• [DIRECTIONS FOR THIS TASK] Because the pictures are not wanted, give back only the exact text of every entry below.

• [RECORDED INFORMATION]
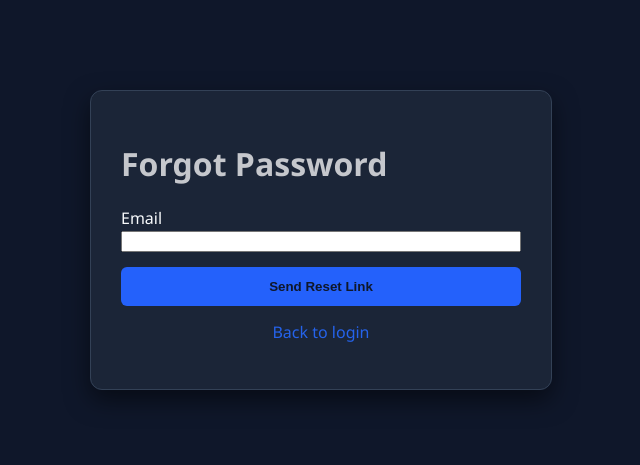
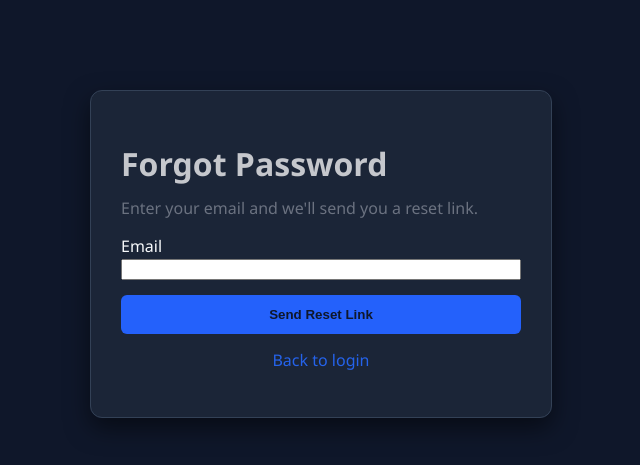
Before and after one commit to khngxuanming-boop/CSP-2620---GROUP-3, a Flask app: page /forgot_password in a window 1280 px wide. Shown: the top 465 px of the page, without its empty margins (319-959 px from the left). Run offline with Flask 3, Linux system fonts and the light colour scheme.

Commit message:
fix styling

```diff
--- a/templates/forgot_password.html
+++ b/templates/forgot_password.html
@@ -7,17 +7,21 @@
 <body>
     <div class="card" style="max-width: 400px; margin: 50px auto;">
         <h1>Forgot Password</h1>
+        <p style="color: #6b7280; margin-top: -10px;">Enter your email and we'll send you a reset link.</p>
 
         {% if message %}
-            <p style="color: #10b981; text-align: center;">{{ message }}</p>
+            <p style="color: #059669; font-weight: bold; text-align: center; background: rgba(16, 185, 129, 0.1); padding: 10px; border-radius: 5px;">
+                {{ message }}
+            </p>
         {% endif %}
 
         <form method="POST">
             <label>Email</label>
-            <input type="email" name="email" required style="width: 100%; box-sizing: border-box;">
+            <input type="email" name="email" required style="width: 100%; box-sizing: border-box; margin-bottom: 15px;">
 
-            <button type="submit" style="width: 100%; margin-top: 15px;">Send Reset Link</button>
+            <button type="submit" style="width: 100%;">Send Reset Link</button>
         </form>
+
         <p style="text-align: center; margin-top: 15px;">
             <a href="/login" style="color: #2563eb;">Back to login</a>
         </p>
```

• [ANSWER]
Before and after one commit to khngxuanming-boop/CSP-2620---GROUP-3, a Flask app: page /forgot_password in a window 1280 px wide. Shown: the top 465 px of the page, without its empty margins (319-959 px from the left). Run offline with Flask 3, Linux system fonts and the light colour scheme.

Commit message:
fix styling

```diff
--- a/templates/forgot_password.html
+++ b/templates/forgot_password.html
@@ -7,17 +7,21 @@
 <body>
     <div class="card" style="max-width: 400px; margin: 50px auto;">
         <h1>Forgot Password</h1>
+        <p style="color: #6b7280; margin-top: -10px;">Enter your email and we'll send you a reset link.</p>
 
         {% if message %}
-            <p style="color: #10b981; text-align: center;">{{ message }}</p>
+            <p style="color: #059669; font-weight: bold; text-align: center; background: rgba(16, 185, 129, 0.1); padding: 10px; border-radius: 5px;">
+                {{ message }}
+            </p>
         {% endif %}
 
         <form method="POST">
             <label>Email</label>
-            <input type="email" name="email" required style="width: 100%; box-sizing: border-box;">
+            <input type="email" name="email" required style="width: 100%; box-sizing: border-box; margin-bottom: 15px;">
 
-            <button type="submit" style="width: 100%; margin-top: 15px;">Send Reset Link</button>
+            <button type="submit" style="width: 100%;">Send Reset Link</button>
         </form>
+
         <p style="text-align: center; margin-top: 15px;">
             <a href="/login" style="color: #2563eb;">Back to login</a>
         </p>
```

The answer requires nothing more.